## What you need to do
Output every entry below word for word, without its pictures.

## Source material
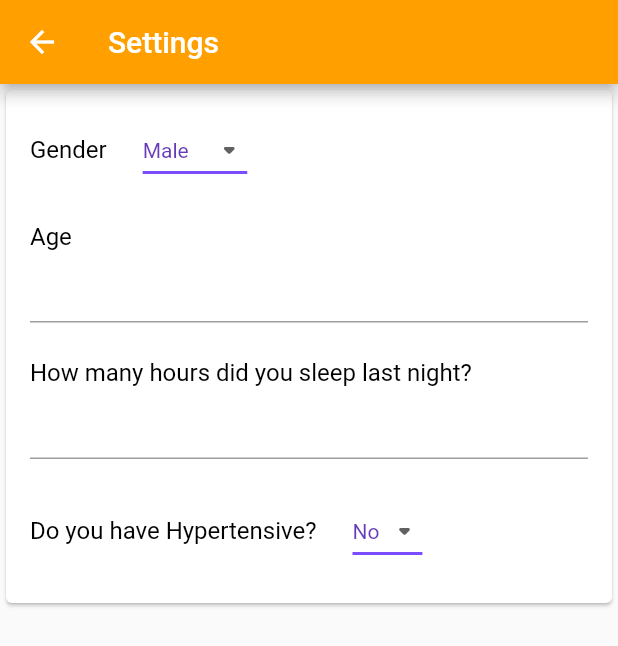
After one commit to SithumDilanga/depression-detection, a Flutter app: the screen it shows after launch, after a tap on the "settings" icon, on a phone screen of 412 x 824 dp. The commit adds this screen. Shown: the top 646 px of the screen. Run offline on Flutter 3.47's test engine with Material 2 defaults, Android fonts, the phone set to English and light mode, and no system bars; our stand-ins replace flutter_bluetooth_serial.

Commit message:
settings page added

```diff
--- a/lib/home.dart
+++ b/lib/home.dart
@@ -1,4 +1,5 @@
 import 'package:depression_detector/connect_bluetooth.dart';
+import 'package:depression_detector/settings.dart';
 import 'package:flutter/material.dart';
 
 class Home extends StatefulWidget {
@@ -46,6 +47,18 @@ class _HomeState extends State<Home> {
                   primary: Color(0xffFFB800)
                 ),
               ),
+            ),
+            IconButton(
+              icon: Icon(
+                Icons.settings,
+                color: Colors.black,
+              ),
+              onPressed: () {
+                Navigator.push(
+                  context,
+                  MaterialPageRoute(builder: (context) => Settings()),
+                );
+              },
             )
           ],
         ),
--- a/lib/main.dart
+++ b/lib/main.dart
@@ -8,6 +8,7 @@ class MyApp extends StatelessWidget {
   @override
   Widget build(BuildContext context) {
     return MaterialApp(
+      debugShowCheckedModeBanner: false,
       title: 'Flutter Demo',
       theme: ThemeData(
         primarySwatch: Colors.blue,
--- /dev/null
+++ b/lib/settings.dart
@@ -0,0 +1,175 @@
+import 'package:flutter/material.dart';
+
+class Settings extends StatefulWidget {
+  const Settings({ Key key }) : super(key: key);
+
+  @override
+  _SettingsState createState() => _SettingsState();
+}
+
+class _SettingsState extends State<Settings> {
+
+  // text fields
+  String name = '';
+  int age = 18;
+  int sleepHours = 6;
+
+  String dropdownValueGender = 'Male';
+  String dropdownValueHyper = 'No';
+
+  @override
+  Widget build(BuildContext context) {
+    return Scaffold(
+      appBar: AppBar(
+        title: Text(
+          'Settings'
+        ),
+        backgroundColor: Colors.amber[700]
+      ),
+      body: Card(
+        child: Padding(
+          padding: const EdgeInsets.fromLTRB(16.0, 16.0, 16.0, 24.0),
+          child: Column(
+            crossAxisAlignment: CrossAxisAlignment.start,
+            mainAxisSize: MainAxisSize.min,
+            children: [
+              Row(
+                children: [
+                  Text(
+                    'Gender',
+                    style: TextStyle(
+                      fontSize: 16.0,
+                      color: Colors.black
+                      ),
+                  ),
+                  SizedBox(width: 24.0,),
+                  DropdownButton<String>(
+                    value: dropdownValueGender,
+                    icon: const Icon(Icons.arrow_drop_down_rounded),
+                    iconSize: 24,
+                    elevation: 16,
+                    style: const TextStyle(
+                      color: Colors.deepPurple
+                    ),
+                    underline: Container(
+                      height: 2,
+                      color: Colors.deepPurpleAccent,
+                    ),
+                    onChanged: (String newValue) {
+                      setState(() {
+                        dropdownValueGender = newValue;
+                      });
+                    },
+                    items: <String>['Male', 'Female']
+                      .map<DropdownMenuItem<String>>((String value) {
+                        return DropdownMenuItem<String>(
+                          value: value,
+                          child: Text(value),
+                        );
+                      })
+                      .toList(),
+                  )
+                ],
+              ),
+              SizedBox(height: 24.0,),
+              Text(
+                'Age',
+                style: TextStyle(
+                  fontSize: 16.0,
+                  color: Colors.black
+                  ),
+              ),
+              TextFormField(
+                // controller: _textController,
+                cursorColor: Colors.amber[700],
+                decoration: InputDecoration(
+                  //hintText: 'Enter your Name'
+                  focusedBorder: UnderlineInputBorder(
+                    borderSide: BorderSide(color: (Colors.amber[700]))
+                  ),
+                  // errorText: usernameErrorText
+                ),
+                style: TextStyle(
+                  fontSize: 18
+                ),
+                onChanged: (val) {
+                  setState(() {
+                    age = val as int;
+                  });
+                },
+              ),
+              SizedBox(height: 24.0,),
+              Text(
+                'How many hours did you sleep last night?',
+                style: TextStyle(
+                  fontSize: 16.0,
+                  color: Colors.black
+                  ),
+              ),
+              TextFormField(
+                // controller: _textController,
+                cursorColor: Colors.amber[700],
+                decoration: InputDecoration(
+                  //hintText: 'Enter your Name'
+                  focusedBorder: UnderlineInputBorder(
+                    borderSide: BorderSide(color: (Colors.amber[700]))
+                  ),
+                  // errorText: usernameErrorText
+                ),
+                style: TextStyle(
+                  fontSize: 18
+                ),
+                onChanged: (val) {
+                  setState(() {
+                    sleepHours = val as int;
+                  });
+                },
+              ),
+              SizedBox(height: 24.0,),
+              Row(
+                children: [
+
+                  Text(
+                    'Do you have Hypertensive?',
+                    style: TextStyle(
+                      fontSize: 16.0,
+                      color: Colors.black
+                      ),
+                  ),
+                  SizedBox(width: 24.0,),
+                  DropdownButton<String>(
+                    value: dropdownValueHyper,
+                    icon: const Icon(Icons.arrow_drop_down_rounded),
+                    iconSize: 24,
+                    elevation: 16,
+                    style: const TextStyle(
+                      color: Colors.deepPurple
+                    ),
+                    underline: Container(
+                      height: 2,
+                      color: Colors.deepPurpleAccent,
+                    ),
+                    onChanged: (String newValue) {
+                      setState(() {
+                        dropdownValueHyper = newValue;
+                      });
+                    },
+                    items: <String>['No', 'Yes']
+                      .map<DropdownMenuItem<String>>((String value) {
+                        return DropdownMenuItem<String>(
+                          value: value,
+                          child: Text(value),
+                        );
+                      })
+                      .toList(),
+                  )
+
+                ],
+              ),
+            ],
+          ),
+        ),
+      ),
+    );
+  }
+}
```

## Output of the exercise
After one commit to SithumDilanga/depression-detection, a Flutter app: the screen it shows after launch, after a tap on the "settings" icon, on a phone screen of 412 x 824 dp. The commit adds this screen. Shown: the top 646 px of the screen. Run offline on Flutter 3.47's test engine with Material 2 defaults, Android fonts, the phone set to English and light mode, and no system bars; our stand-ins replace flutter_bluetooth_serial.

Commit message:
settings page added

```diff
--- a/lib/home.dart
+++ b/lib/home.dart
@@ -1,4 +1,5 @@
 import 'package:depression_detector/connect_bluetooth.dart';
+import 'package:depression_detector/settings.dart';
 import 'package:flutter/material.dart';
 
 class Home extends StatefulWidget {
@@ -46,6 +47,18 @@ class _HomeState extends State<Home> {
                   primary: Color(0xffFFB800)
                 ),
               ),
+            ),
+            IconButton(
+              icon: Icon(
+                Icons.settings,
+                color: Colors.black,
+              ),
+              onPressed: () {
+                Navigator.push(
+                  context,
+                  MaterialPageRoute(builder: (context) => Settings()),
+                );
+              },
             )
           ],
         ),
--- a/lib/main.dart
+++ b/lib/main.dart
@@ -8,6 +8,7 @@ class MyApp extends StatelessWidget {
   @override
   Widget build(BuildContext context) {
     return MaterialApp(
+      debugShowCheckedModeBanner: false,
       title: 'Flutter Demo',
       theme: ThemeData(
         primarySwatch: Colors.blue,
--- /dev/null
+++ b/lib/settings.dart
@@ -0,0 +1,175 @@
+import 'package:flutter/material.dart';
+
+class Settings extends StatefulWidget {
+  const Settings({ Key key }) : super(key: key);
+
+  @override
+  _SettingsState createState() => _SettingsState();
+}
+
+class _SettingsState extends State<Settings> {
+
+  // text fields
+  String name = '';
+  int age = 18;
+  int sleepHours = 6;
+
+  String dropdownValueGender = 'Male';
+  String dropdownValueHyper = 'No';
+
+  @override
+  Widget build(BuildContext context) {
+    return Scaffold(
+      appBar: AppBar(
+        title: Text(
+          'Settings'
+        ),
+        backgroundColor: Colors.amber[700]
+      ),
+      body: Card(
+        child: Padding(
+          padding: const EdgeInsets.fromLTRB(16.0, 16.0, 16.0, 24.0),
+          child: Column(
+            crossAxisAlignment: CrossAxisAlignment.start,
+            mainAxisSize: MainAxisSize.min,
+            children: [
+              Row(
+                children: [
+                  Text(
+                    'Gender',
+                    style: TextStyle(
+                      fontSize: 16.0,
+                      color: Colors.black
+                      ),
+                  ),
+                  SizedBox(width: 24.0,),
+                  DropdownButton<String>(
+                    value: dropdownValueGender,
+                    icon: const Icon(Icons.arrow_drop_down_rounded),
+                    iconSize: 24,
+                    elevation: 16,
+                    style: const TextStyle(
+                      color: Colors.deepPurple
+                    ),
+                    underline: Container(
+                      height: 2,
+                      color: Colors.deepPurpleAccent,
+                    ),
+                    onChanged: (String newValue) {
+                      setState(() {
+                        dropdownValueGender = newValue;
+                      });
+                    },
+                    items: <String>['Male', 'Female']
+                      .map<DropdownMenuItem<String>>((String value) {
+                        return DropdownMenuItem<String>(
+                          value: value,
+                          child: Text(value),
+                        );
+                      })
+                      .toList(),
+                  )
+                ],
+              ),
+              SizedBox(height: 24.0,),
+              Text(
+                'Age',
+                style: TextStyle(
+                  fontSize: 16.0,
+                  color: Colors.black
+                  ),
+              ),
+              TextFormField(
+                // controller: _textController,
+                cursorColor: Colors.amber[700],
+                decoration: InputDecoration(
+                  //hintText: 'Enter your Name'
+                  focusedBorder: UnderlineInputBorder(
+                    borderSide: BorderSide(color: (Colors.amber[700]))
+                  ),
+                  // errorText: usernameErrorText
+                ),
+                style: TextStyle(
+                  fontSize: 18
+                ),
+                onChanged: (val) {
+                  setState(() {
+                    age = val as int;
+                  });
+                },
+              ),
+              SizedBox(height: 24.0,),
+              Text(
+                'How many hours did you sleep last night?',
+                style: TextStyle(
+                  fontSize: 16.0,
+                  color: Colors.black
+                  ),
+              ),
+              TextFormField(
+                // controller: _textController,
+                cursorColor: Colors.amber[700],
+                decoration: InputDecoration(
+                  //hintText: 'Enter your Name'
+                  focusedBorder: UnderlineInputBorder(
+                    borderSide: BorderSide(color: (Colors.amber[700]))
+                  ),
+                  // errorText: usernameErrorText
+                ),
+                style: TextStyle(
+                  fontSize: 18
+                ),
+                onChanged: (val) {
+                  setState(() {
+                    sleepHours = val as int;
+                  });
+                },
+              ),
+              SizedBox(height: 24.0,),
+              Row(
+                children: [
+
+                  Text(
+                    'Do you have Hypertensive?',
+                    style: TextStyle(
+                      fontSize: 16.0,
+                      color: Colors.black
+                      ),
+                  ),
+                  SizedBox(width: 24.0,),
+                  DropdownButton<String>(
+                    value: dropdownValueHyper,
+                    icon: const Icon(Icons.arrow_drop_down_rounded),
+                    iconSize: 24,
+                    elevation: 16,
+                    style: const TextStyle(
+                      color: Colors.deepPurple
+                    ),
+                    underline: Container(
+                      height: 2,
+                      color: Colors.deepPurpleAccent,
+                    ),
+                    onChanged: (String newValue) {
+                      setState(() {
+                        dropdownValueHyper = newValue;
+                      });
+                    },
+                    items: <String>['No', 'Yes']
+                      .map<DropdownMenuItem<String>>((String value) {
+                        return DropdownMenuItem<String>(
+                          value: value,
+                          child: Text(value),
+                        );
+                      })
+                      .toList(),
+                  )
+
+                ],
+              ),
+            ],
+          ),
+        ),
+      ),
+    );
+  }
+}
```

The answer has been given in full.